Luxury brands are famously persnickity about where their products are sold, how much they’re sold for, and how those items are merchandised — that’s all part of their branding. So it’s not at all surprising that a lot of them — Louis Vuitton, Chanel, etc — refuse to partner with flash sale sites like Gilt Group or RueLaLa. And that’s also why, when one of those sites claims to be selling them, like OohILove did with Louis Vuitton, most savvy shoppers raise the red flag and wonder if maybe there isn’t something fishy going on.
To avoid the stink, most of the more reputable sites, like Gilt, RueLaLa, and HauteLook, toe the party line and only source products that come directly from the brands themselves — in other words: they don’t sell brand that don’t want to be sold. Which is why we were especially surprised to read that Cartier — one of the most strictly managed brands out there — is suing Haute Look for $2 million.
According to court documents — of which Fashionista has posted copies — Cartier has accused the e-tailer of selling used products without their permission.
Cartier claimed that HauteLook has sold used Cartier watches despite maintaining on its website that it “never” sells “secondhand merchandise, ever.”
It also said HauteLook has also sold Cartier goods that were damaged, were shipped in the wrong packaging, or carried defaced authenticity certificates, and sometimes included a Cartier warranty booklet though the warranty did not apply.
While Fashionista wonders if this is “a case of a big company picking on a little company,” we’re not so sure. If Haute Look promises, which they do, that their product is coming directly from the brand, and if that isn’t actually the case, then that’s a problem — though less so for Cartier, and more so for the customers.
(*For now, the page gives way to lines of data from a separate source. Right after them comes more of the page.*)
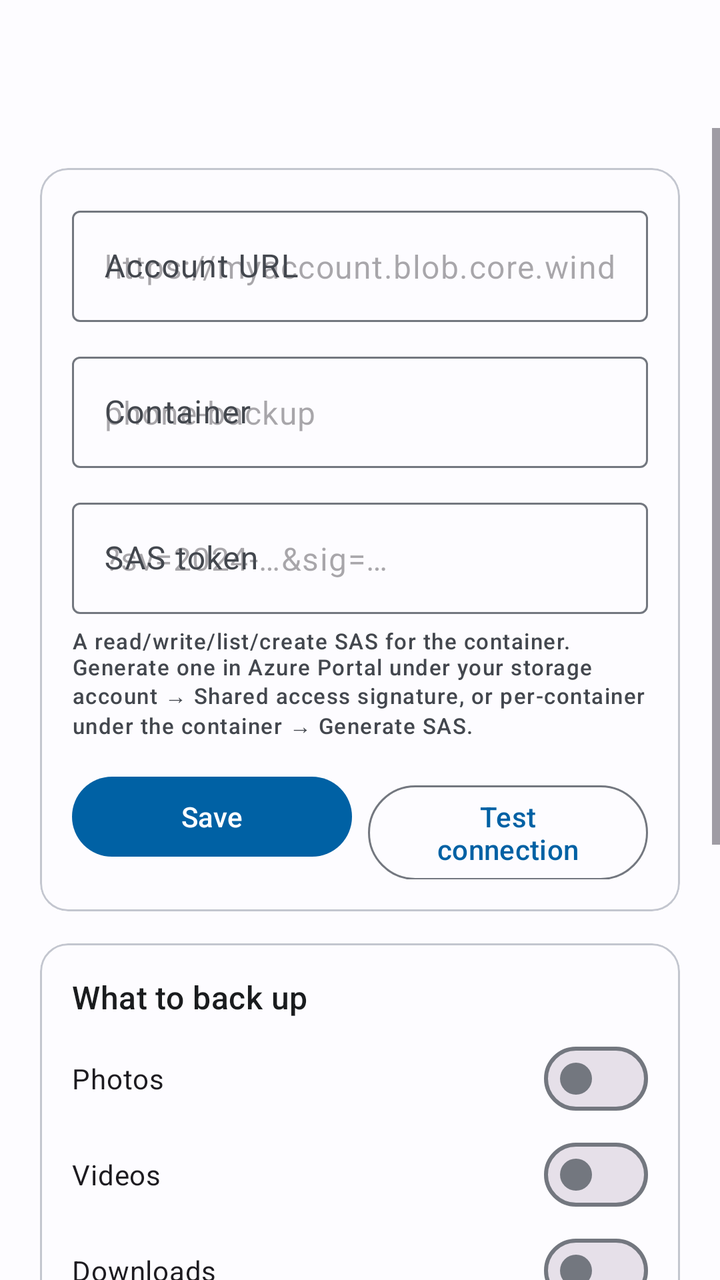
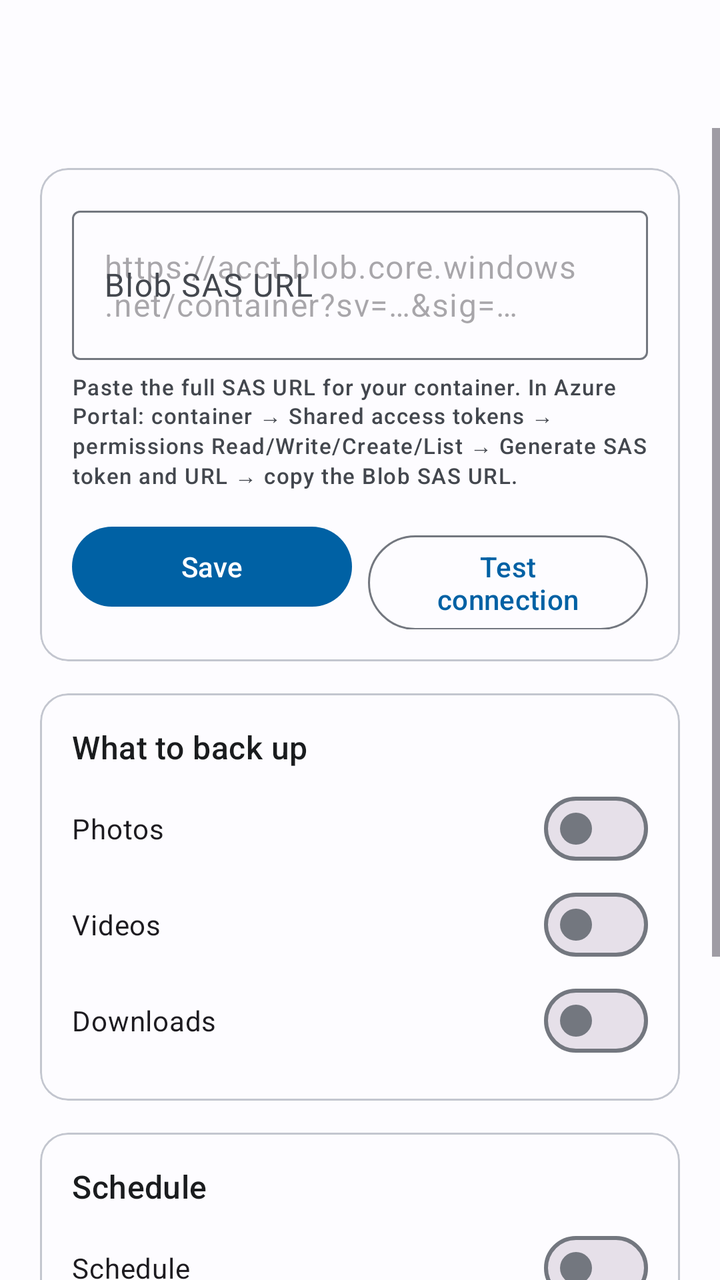

An Android layout rendered at two revisions. The XML below is the earlier revision; the diff shows what the commit changed to produce the second picture.
<!-- AndroidManifest.xml: application theme Theme.ShayBackup -->
<!-- res/layout/activity_settings.xml -->
<?xml version="1.0" encoding="utf-8"?>
<LinearLayout xmlns:android="http://schemas.android.com/apk/res/android"
    xmlns:app="http://schemas.android.com/apk/res-auto"
    android:layout_width="match_parent"
    android:layout_height="match_parent"
    android:orientation="vertical"
    android:background="?attr/colorSurface">

    <com.google.android.material.appbar.MaterialToolbar
        android:id="@+id/toolbar"
        android:layout_width="match_parent"
        android:layout_height="?attr/actionBarSize"
        android:background="?attr/colorSurface"
        app:titleTextAppearance="?attr/textAppearanceTitleLarge" />

    <ScrollView
        android:layout_width="match_parent"
        android:layout_height="match_parent">

        <LinearLayout
            android:layout_width="match_parent"
            android:layout_height="wrap_content"
            android:orientation="vertical"
            android:padding="20dp">

            <com.google.android.material.card.MaterialCardView
                android:layout_width="match_parent"
                android:layout_height="wrap_content"
                android:layout_marginBottom="16dp"
                app:cardCornerRadius="14dp"
                app:cardElevation="0dp"
                app:strokeWidth="1dp"
                app:strokeColor="?attr/colorOutlineVariant">

                <LinearLayout
                    android:layout_width="match_parent"
                    android:layout_height="wrap_content"
                    android:orientation="vertical"
                    android:padding="16dp">

                    <com.google.android.material.textfield.TextInputLayout
                        style="@style/Widget.Material3.TextInputLayout.OutlinedBox"
                        android:layout_width="match_parent"
                        android:layout_height="wrap_content"
                        android:hint="@string/azure_account_url"
                        android:layout_marginBottom="12dp">

                        <com.google.android.material.textfield.TextInputEditText
                            android:id="@+id/etAccountUrl"
                            android:layout_width="match_parent"
                            android:layout_height="wrap_content"
                            android:inputType="textUri"
                            android:hint="@string/azure_account_url_hint" />
                    </com.google.android.material.textfield.TextInputLayout>

                    <com.google.android.material.textfield.TextInputLayout
                        style="@style/Widget.Material3.TextInputLayout.OutlinedBox"
                        android:layout_width="match_parent"
                        android:layout_height="wrap_content"
                        android:hint="@string/azure_container"
                        android:layout_marginBottom="12dp">

                        <com.google.android.material.textfield.TextInputEditText
                            android:id="@+id/etContainer"
                            android:layout_width="match_parent"
                            android:layout_height="wrap_content"
                            android:inputType="text"
                            android:hint="@string/azure_container_hint" />
                    </com.google.android.material.textfield.TextInputLayout>

                    <com.google.android.material.textfield.TextInputLayout
                        style="@style/Widget.Material3.TextInputLayout.OutlinedBox"
                        android:layout_width="match_parent"
                        android:layout_height="wrap_content"
                        android:hint="@string/azure_sas">

                        <com.google.android.material.textfield.TextInputEditText
                            android:id="@+id/etSas"
                            android:layout_width="match_parent"
                            android:layout_height="wrap_content"
                            android:inputType="textMultiLine"
                            android:hint="@string/azure_sas_hint" />
                    </com.google.android.material.textfield.TextInputLayout>

                    <TextView
                        android:layout_width="match_parent"
                        android:layout_height="wrap_content"
                        android:layout_marginTop="6dp"
                        android:text="@string/azure_sas_help"
                        android:textAppearance="?attr/textAppearanceLabelSmall"
                        android:textColor="?attr/colorOnSurfaceVariant" />

                    <LinearLayout
                        android:layout_width="match_parent"
                        android:layout_height="wrap_content"
                        android:layout_marginTop="14dp"
                        android:orientation="horizontal">

                        <com.google.android.material.button.MaterialButton
                            android:id="@+id/btnSave"
                            android:layout_width="0dp"
                            android:layout_height="wrap_content"
                            android:layout_weight="1"
                            android:text="@string/save" />

                        <com.google.android.material.button.MaterialButton
                            android:id="@+id/btnTest"
                            style="@style/Widget.Material3.Button.OutlinedButton"
                            android:layout_width="0dp"
                            android:layout_height="wrap_content"
                            android:layout_weight="1"
                            android:layout_marginStart="8dp"
                            android:text="@string/test_connection" />
                    </LinearLayout>
                </LinearLayout>
            </com.google.android.material.card.MaterialCardView>

            <com.google.android.material.card.MaterialCardView
                android:layout_width="match_parent"
                android:layout_height="wrap_content"
                android:layout_marginBottom="16dp"
                app:cardCornerRadius="14dp"
                app:cardElevation="0dp"
                app:strokeWidth="1dp"
                app:strokeColor="?attr/colorOutlineVariant">

                <LinearLayout
                    android:layout_width="match_parent"
                    android:layout_height="wrap_content"
                    android:orientation="vertical"
                    android:padding="16dp">

                    <TextView
                        android:layout_width="match_parent"
                        android:layout_height="wrap_content"
                        android:text="@string/sources_title"
                        android:textAppearance="?attr/textAppearanceTitleMedium"
                        android:textColor="?attr/colorOnSurface"
                        android:layout_marginBottom="6dp" />

                    <com.google.android.material.materialswitch.MaterialSwitch
                        android:id="@+id/swImages"
                        android:layout_width="match_parent"
                        android:layout_height="wrap_content"
                        android:text="@string/src_images" />

                    <com.google.android.material.materialswitch.MaterialSwitch
                        android:id="@+id/swVideos"
                        android:layout_width="match_parent"
                        android:layout_height="wrap_content"
                        android:text="@string/src_videos" />

                    <com.google.android.material.materialswitch.MaterialSwitch
                        android:id="@+id/swDownloads"
                        android:layout_width="match_parent"
                        android:layout_height="wrap_content"
                        android:text="@string/src_downloads" />
                </LinearLayout>
            </com.google.android.material.card.MaterialCardView>

            <com.google.android.material.card.MaterialCardView
                android:layout_width="match_parent"
                android:layout_height="wrap_content"
                app:cardCornerRadius="14dp"
                app:cardElevation="0dp"
                app:strokeWidth="1dp"
                app:strokeColor="?attr/colorOutlineVariant">

                <LinearLayout
                    android:layout_width="match_parent"
                    android:layout_height="wrap_content"
                    android:orientation="vertical"
                    android:padding="16dp">

                    <TextView
                        android:layout_width="match_parent"
                        android:layout_height="wrap_content"
                        android:text="@string/schedule_title"
                        android:textAppearance="?attr/textAppearanceTitleMedium"
                        android:textColor="?attr/colorOnSurface"
                        android:layout_marginBottom="6dp" />

                    <com.google.android.material.materialswitch.MaterialSwitch
                        android:id="@+id/swSchedule"
                        android:layout_width="match_parent"
                        android:layout_height="wrap_content"
                        android:text="@string/schedule_title" />

                    <com.google.android.material.materialswitch.MaterialSwitch
                        android:id="@+id/swWifi"
                        android:layout_width="match_parent"
                        android:layout_height="wrap_content"
                        android:text="@string/schedule_wifi_only" />

                    <com.google.android.material.materialswitch.MaterialSwitch
                        android:id="@+id/swCharging"
                        android:layout_width="match_parent"
                        android:layout_height="wrap_content"
                        android:text="@string/schedule_only_charging" />

                    <TextView
                        android:id="@+id/tvIntervalLabel"
                        android:layout_width="match_parent"
                        android:layout_height="wrap_content"
                        android:layout_marginTop="8dp"
                        android:textAppearance="?attr/textAppearanceBodyMedium"
                        android:textColor="?attr/colorOnSurface" />

                    <com.google.android.material.slider.Slider
                        android:id="@+id/sliderInterval"
                        android:layout_width="match_parent"
                        android:layout_height="wrap_content"
                        android:valueFrom="1"
                        android:valueTo="24"
                        android:stepSize="1" />
                </LinearLayout>
            </com.google.android.material.card.MaterialCardView>

        </LinearLayout>
    </ScrollView>
</LinearLayout>
<!-- resources referenced by this layout -->
<resources>
  <string name="azure_account_url">Account URL</string>
  <string name="azure_account_url_hint">https://myaccount.blob.core.windows.net</string>
  <string name="azure_container">Container</string>
  <string name="azure_container_hint">phone-backup</string>
  <string name="azure_sas">SAS token</string>
  <string name="azure_sas_help">A read/write/list/create SAS for the container. Generate one in Azure Portal under your storage account → Shared access signature, or per-container under the container → Generate SAS.</string>
  <string name="azure_sas_hint">"?sv=2024-…&amp;sig=…"</string>
  <string name="save">Save</string>
  <string name="schedule_only_charging">Only when charging</string>
  <string name="schedule_title">Schedule</string>
  <string name="schedule_wifi_only">Only on Wi-Fi</string>
  <string name="sources_title">What to back up</string>
  <string name="src_downloads">Downloads</string>
  <string name="src_images">Photos</string>
  <string name="src_videos">Videos</string>
  <string name="test_connection">Test connection</string>
  <style name="Theme.ShayBackup" parent="Theme.Material3.DayNight.NoActionBar">
          <item name="colorPrimary">@color/md_theme_light_primary</item>
          <item name="colorOnPrimary">@color/md_theme_light_onPrimary</item>
          <item name="colorPrimaryContainer">@color/md_theme_light_primaryContainer</item>
          <item name="colorOnPrimaryContainer">@color/md_theme_light_onPrimaryContainer</item>
          <item name="colorSecondary">@color/md_theme_light_secondary</item>
          <item name="colorOnSecondary">@color/md_theme_light_onSecondary</item>
          <item name="colorSecondaryContainer">@color/md_theme_light_secondaryContainer</item>
          <item name="colorOnSecondaryContainer">@color/md_theme_light_onSecondaryContainer</item>
          <item name="colorSurface">@color/md_theme_light_surface</item>
          <item name="colorOnSurface">@color/md_theme_light_onSurface</item>
          <item name="colorSurfaceVariant">@color/md_theme_light_surfaceVariant</item>
          <item name="colorOnSurfaceVariant">@color/md_theme_light_onSurfaceVariant</item>
          <item name="colorOutline">@color/md_theme_light_outline</item>
          <item name="colorOutlineVariant">@color/md_theme_light_outlineVariant</item>
          <item name="android:colorBackground">@color/md_theme_light_background</item>
          <item name="colorOnBackground">@color/md_theme_light_onBackground</item>
          <item name="android:statusBarColor">@android:color/transparent</item>
          <item name="android:navigationBarColor">@android:color/transparent</item>
      </style>
  <color name="md_theme_light_primary">#0061A4</color>
  <color name="md_theme_light_onPrimary">#FFFFFF</color>
  <color name="md_theme_light_primaryContainer">#D1E4FF</color>
  <color name="md_theme_light_onPrimaryContainer">#001D36</color>
  <color name="md_theme_light_secondary">#535F70</color>
  <color name="md_theme_light_onSecondary">#FFFFFF</color>
  <color name="md_theme_light_secondaryContainer">#D7E3F8</color>
  <color name="md_theme_light_onSecondaryContainer">#101C2B</color>
  <color name="md_theme_light_surface">#FDFCFF</color>
  <color name="md_theme_light_onSurface">#1A1C1E</color>
  <color name="md_theme_light_surfaceVariant">#DFE2EB</color>
  <color name="md_theme_light_onSurfaceVariant">#43474E</color>
  <color name="md_theme_light_outline">#73777F</color>
  <color name="md_theme_light_outlineVariant">#C3C6CF</color>
  <color name="md_theme_light_background">#FDFCFF</color>
  <color name="md_theme_light_onBackground">#1A1C1E</color>
</resources>

<!-- the commit's change to res/layout/activity_settings.xml (unified diff, before → after) -->
@@ -39,54 +39,25 @@
                     android:padding="16dp">
 
                     <com.google.android.material.textfield.TextInputLayout
+                        android:id="@+id/sasUrlLayout"
                         style="@style/Widget.Material3.TextInputLayout.OutlinedBox"
                         android:layout_width="match_parent"
                         android:layout_height="wrap_content"
-                        android:hint="@string/azure_account_url"
-                        android:layout_marginBottom="12dp">
+                        android:hint="@string/azure_sas_url">
 
                         <com.google.android.material.textfield.TextInputEditText
-                            android:id="@+id/etAccountUrl"
+                            android:id="@+id/etSasUrl"
                             android:layout_width="match_parent"
                             android:layout_height="wrap_content"
-                            android:inputType="textUri"
-                            android:hint="@string/azure_account_url_hint" />
-                    </com.google.android.material.textfield.TextInputLayout>
-
-                    <com.google.android.material.textfield.TextInputLayout
-                        style="@style/Widget.Material3.TextInputLayout.OutlinedBox"
-                        android:layout_width="match_parent"
-                        android:layout_height="wrap_content"
-                        android:hint="@string/azure_container"
-                        android:layout_marginBottom="12dp">
-
-                        <com.google.android.material.textfield.TextInputEditText
-                            android:id="@+id/etContainer"
-                            android:layout_width="match_parent"
-                            android:layout_height="wrap_content"
-                            android:inputType="text"
-                            android:hint="@string/azure_container_hint" />
-                    </com.google.android.material.textfield.TextInputLayout>
-
-                    <com.google.android.material.textfield.TextInputLayout
-                        style="@style/Widget.Material3.TextInputLayout.OutlinedBox"
-                        android:layout_width="match_parent"
-                        android:layout_height="wrap_content"
-                        android:hint="@string/azure_sas">
-
-                        <com.google.android.material.textfield.TextInputEditText
-                            android:id="@+id/etSas"
-                            android:layout_width="match_parent"
-                            android:layout_height="wrap_content"
-                            android:inputType="textMultiLine"
-                            android:hint="@string/azure_sas_hint" />
+                            android:inputType="textMultiLine|textUri"
+                            android:hint="@string/azure_sas_url_hint" />
                     </com.google.android.material.textfield.TextInputLayout>
 
                     <TextView
                         android:layout_width="match_parent"
                         android:layout_height="wrap_content"
                         android:layout_marginTop="6dp"
-                        android:text="@string/azure_sas_help"
+                        android:text="@string/azure_sas_url_help"
                         android:textAppearance="?attr/textAppearanceLabelSmall"
                         android:textColor="?attr/colorOnSurfaceVariant" />
 
<!-- resource entries referenced after the edit -->
@@ -1,12 +1,8 @@
 <!-- resources referenced by this layout -->
 <resources>
-  <string name="azure_account_url">Account URL</string>
-  <string name="azure_account_url_hint">https://myaccount.blob.core.windows.net</string>
-  <string name="azure_container">Container</string>
-  <string name="azure_container_hint">phone-backup</string>
-  <string name="azure_sas">SAS token</string>
-  <string name="azure_sas_help">A read/write/list/create SAS for the container. Generate one in Azure Portal under your storage account → Shared access signature, or per-container under the container → Generate SAS.</string>
-  <string name="azure_sas_hint">"?sv=2024-…&amp;sig=…"</string>
+  <string name="azure_sas_url">Blob SAS URL</string>
+  <string name="azure_sas_url_help">Paste the full SAS URL for your container. In Azure Portal: container → Shared access tokens → permissions Read/Write/Create/List → Generate SAS token and URL → copy the Blob SAS URL.</string>
+  <string name="azure_sas_url_hint">https://acct.blob.core.windows.net/container?sv=…&amp;sig=…</string>
   <string name="save">Save</string>
   <string name="schedule_only_charging">Only when charging</string>
   <string name="schedule_title">Schedule</string>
But we don’t blame Cartier for filing suit — that’s all part of managing a luxury brand, and why Cartier is so covetable in the first place.